Second objection seems to be dividing 5 or 6 billion population in 4 types of people. I think this conclusion is far from correct. Dr. Harris has repeated said that most of the people belong to "I am not ok and you are ok" category. Out of the remaining 3 cattttegories 2 are shared by people who have not had proper childhood and the fourth is achieved by enlightenment of an individual. The objective here is not to merely categorize, but to show that how most of us have the common position "I am not ok and you are ok".Read more ›
Most Recent Customer Reviews
This is a good introduction to the field and practice of Transactional Analysis, but like its subject, is so outdated as to be of little use besides as a historical document. Read morePublished 1 month ago by Tiago
Word to the wise: books like this are not books to give away after a few years. Thirty-some years later I am re-reading this classic to recall and reinforce its sensible model of... Read morePublished 1 month ago by preacherlady
In my opinion this is one of the best self help books ever. It was a great help in 1972 and has been a great help now in 2015.Published 2 months ago by Robert787

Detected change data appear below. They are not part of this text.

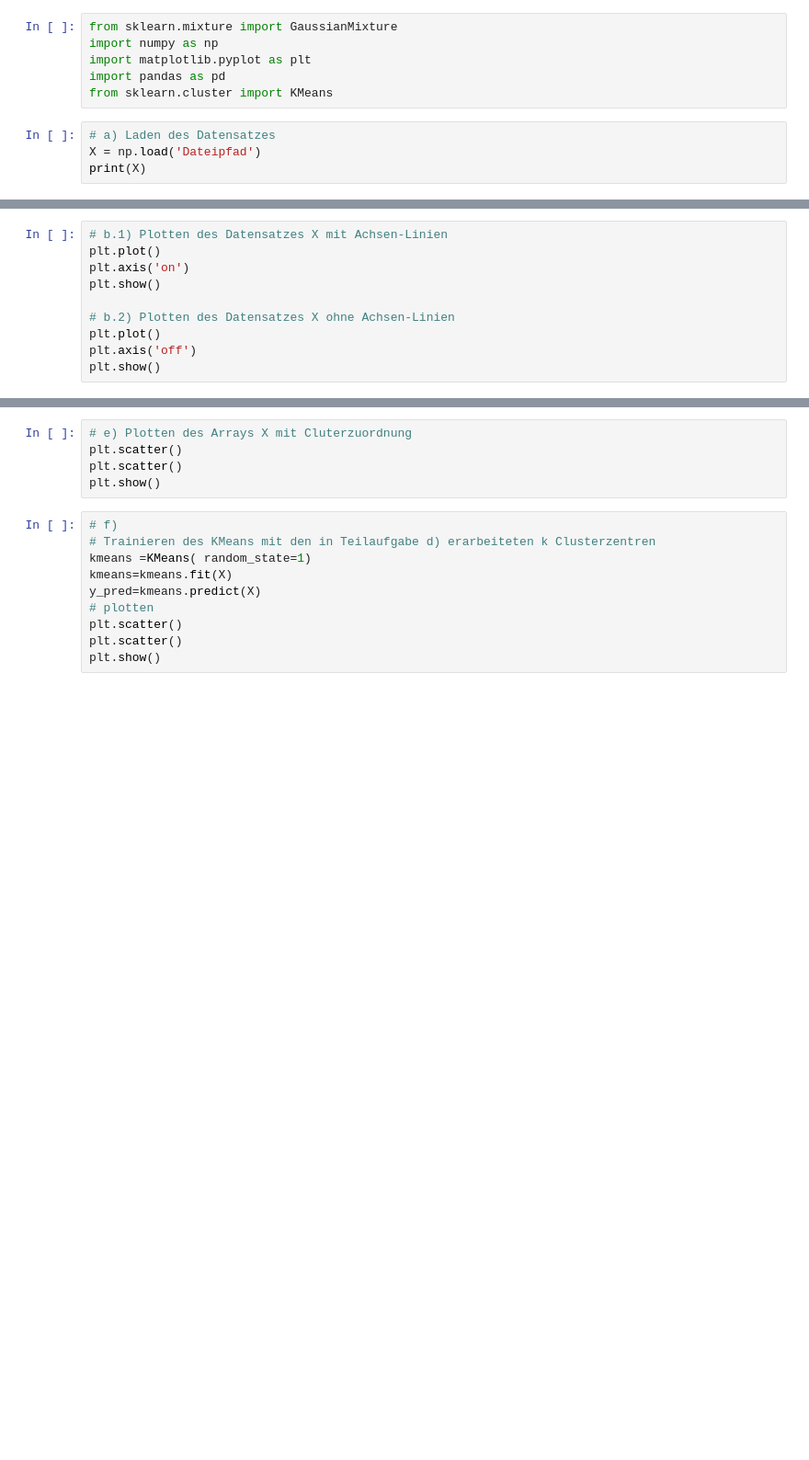
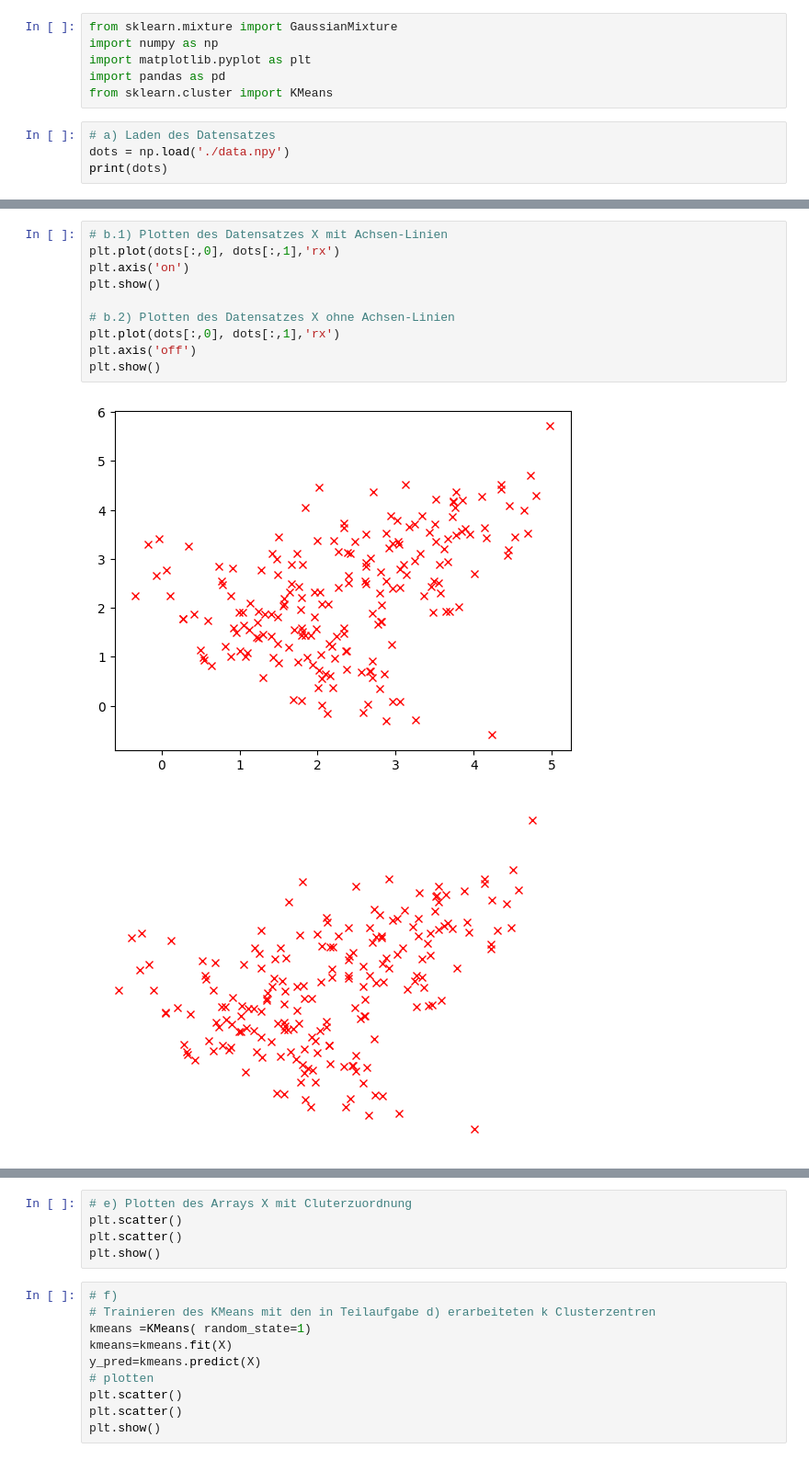
Before and after one commit to eneller/lec-dataanalytics, a Jupyter notebook: Blatt06_EMCluster/DAMF_Übung_6.ipynb, the cells around one changed output, grey strips where cells are left out. Shown at 92% size. Cells and saved outputs as stored; diff of their text form; blank space fills up the shorter version.

```diff
--- a/Blatt06_EMCluster/DAMF_Übung_6.ipynb
+++ b/Blatt06_EMCluster/DAMF_Übung_6.ipynb
@@ -6,5 +6,5 @@ import pandas as pd
 from sklearn.cluster import KMeans
 # %%
 # a) Laden des Datensatzes
-X = np.load('Dateipfad')
-print(X)
+dots = np.load('./data.npy')
+print(dots)
@@ -11,12 +29,15 @@ print(X)
 # %%
 # b.1) Plotten des Datensatzes X mit Achsen-Linien
-plt.plot()
+plt.plot(dots[:,0], dots[:,1],'rx')
 plt.axis('on')
 plt.show()
 
 # b.2) Plotten des Datensatzes X ohne Achsen-Linien
-plt.plot()
+plt.plot(dots[:,0], dots[:,1],'rx')
 plt.axis('off')
 plt.show()
+# %% [output]
+[figure, added]
+[figure, added]
 # %%
 # c) Trainieren des GaussianMixture Verfahrens
```
Also changed, not shown: parts of 3 cells of this notebook, 6 other files.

Even though this book was written in the 70's, the psychological analysis and personal interaction model is Right On! Read morePublished 2 months ago by Amazon Customer